>>>

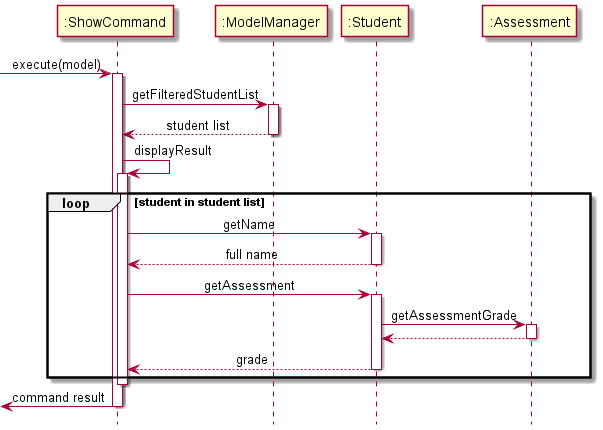
Before: docs/images/logic/commands/showcommand/ShowCommandSequenceDiagram.png, a diagram exported from PlantUML (nus-cs2103-AY2122S1/tp). The source it was exported from:
```plantuml
@startuml

hide footbox
skinparam sequenceMessageAlign center

[-> ":ShowCommand" ++ : execute(model)

":ShowCommand" -> ":ModelManager" ++ : getFilteredStudentList
":ShowCommand" <-- ":ModelManager" -- : student list

":ShowCommand" -> ":ShowCommand" ++ : displayResult

loop student in student list
	":ShowCommand" -> ":Student" ++ : getName
	":ShowCommand" <-- ":Student" -- : full name
	":ShowCommand" -> ":Student" ++ : getAssessment
	":Student" -> ":Assessment" ++ : getAssessmentGrade
	":Student" <-- ":Assessment" -- :
	":ShowCommand" <-- ":Student" -- : grade
end
deactivate ":ShowCommand"

[<- ":ShowCommand" -- : command result

@enduml
```
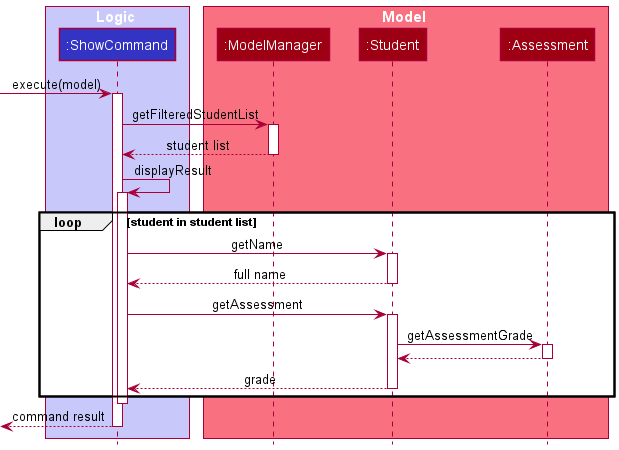
The same file after the commit.

Commit message:
Restructure DG, add GradeCommand and ShowCommand implementation

Change to the diagram source:
```diff
@@ -1,25 +1,33 @@
 @startuml
+!include ../../../style.puml
 
-hide footbox
-skinparam sequenceMessageAlign center
+box Logic LOGIC_COLOR_T1
+participant ":ShowCommand" as ShowCommand LOGIC_COLOR
+end box
 
-[-> ":ShowCommand" ++ : execute(model)
+box Model MODEL_COLOR_T1
+participant ":ModelManager" as ModelManager MODEL_COLOR
+participant ":Student" as Student MODEL_COLOR
+participant ":Assessment" as Assessment MODEL_COLOR
+end box
 
-":ShowCommand" -> ":ModelManager" ++ : getFilteredStudentList
-":ShowCommand" <-- ":ModelManager" -- : student list
+[-> ShowCommand ++ : execute(model)
 
-":ShowCommand" -> ":ShowCommand" ++ : displayResult
+ShowCommand -> ModelManager ++ : getFilteredStudentList
+ShowCommand <-- ModelManager -- : student list
+
+ShowCommand -> ShowCommand ++ : displayResult
 
 loop student in student list
-	":ShowCommand" -> ":Student" ++ : getName
-	":ShowCommand" <-- ":Student" -- : full name
-	":ShowCommand" -> ":Student" ++ : getAssessment
-	":Student" -> ":Assessment" ++ : getAssessmentGrade
-	":Student" <-- ":Assessment" -- :
-	":ShowCommand" <-- ":Student" -- : grade
+	ShowCommand -> Student ++ : getName
+	ShowCommand <-- Student -- : full name
+	ShowCommand -> Student ++ : getAssessment
+	Student -> Assessment ++ : getAssessmentGrade
+	Student <-- Assessment -- :
+	ShowCommand <-- Student -- : grade
 end
-deactivate ":ShowCommand"
+deactivate ShowCommand
 
-[<- ":ShowCommand" -- : command result
+[<-- ShowCommand -- : command result
 
 @enduml
```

<<<

# Directions
If a record contains a picture, drop the picture and repeat the rest exactly.

# Written answer
Before: docs/images/logic/commands/showcommand/ShowCommandSequenceDiagram.png, a diagram exported from PlantUML (nus-cs2103-AY2122S1/tp). The source it was exported from:
```plantuml
@startuml

hide footbox
skinparam sequenceMessageAlign center

[-> ":ShowCommand" ++ : execute(model)

":ShowCommand" -> ":ModelManager" ++ : getFilteredStudentList
":ShowCommand" <-- ":ModelManager" -- : student list

":ShowCommand" -> ":ShowCommand" ++ : displayResult

loop student in student list
	":ShowCommand" -> ":Student" ++ : getName
	":ShowCommand" <-- ":Student" -- : full name
	":ShowCommand" -> ":Student" ++ : getAssessment
	":Student" -> ":Assessment" ++ : getAssessmentGrade
	":Student" <-- ":Assessment" -- :
	":ShowCommand" <-- ":Student" -- : grade
end
deactivate ":ShowCommand"

[<- ":ShowCommand" -- : command result

@enduml
```
The same file after the commit.

Commit message:
Restructure DG, add GradeCommand and ShowCommand implementation

Change to the diagram source:
```diff
@@ -1,25 +1,33 @@
 @startuml
+!include ../../../style.puml
 
-hide footbox
-skinparam sequenceMessageAlign center
+box Logic LOGIC_COLOR_T1
+participant ":ShowCommand" as ShowCommand LOGIC_COLOR
+end box
 
-[-> ":ShowCommand" ++ : execute(model)
+box Model MODEL_COLOR_T1
+participant ":ModelManager" as ModelManager MODEL_COLOR
+participant ":Student" as Student MODEL_COLOR
+participant ":Assessment" as Assessment MODEL_COLOR
+end box
 
-":ShowCommand" -> ":ModelManager" ++ : getFilteredStudentList
-":ShowCommand" <-- ":ModelManager" -- : student list
+[-> ShowCommand ++ : execute(model)
 
-":ShowCommand" -> ":ShowCommand" ++ : displayResult
+ShowCommand -> ModelManager ++ : getFilteredStudentList
+ShowCommand <-- ModelManager -- : student list
+
+ShowCommand -> ShowCommand ++ : displayResult
 
 loop student in student list
-	":ShowCommand" -> ":Student" ++ : getName
-	":ShowCommand" <-- ":Student" -- : full name
-	":ShowCommand" -> ":Student" ++ : getAssessment
-	":Student" -> ":Assessment" ++ : getAssessmentGrade
-	":Student" <-- ":Assessment" -- :
-	":ShowCommand" <-- ":Student" -- : grade
+	ShowCommand -> Student ++ : getName
+	ShowCommand <-- Student -- : full name
+	ShowCommand -> Student ++ : getAssessment
+	Student -> Assessment ++ : getAssessmentGrade
+	Student <-- Assessment -- :
+	ShowCommand <-- Student -- : grade
 end
-deactivate ":ShowCommand"
+deactivate ShowCommand
 
-[<- ":ShowCommand" -- : command result
+[<-- ShowCommand -- : command result
 
 @enduml
```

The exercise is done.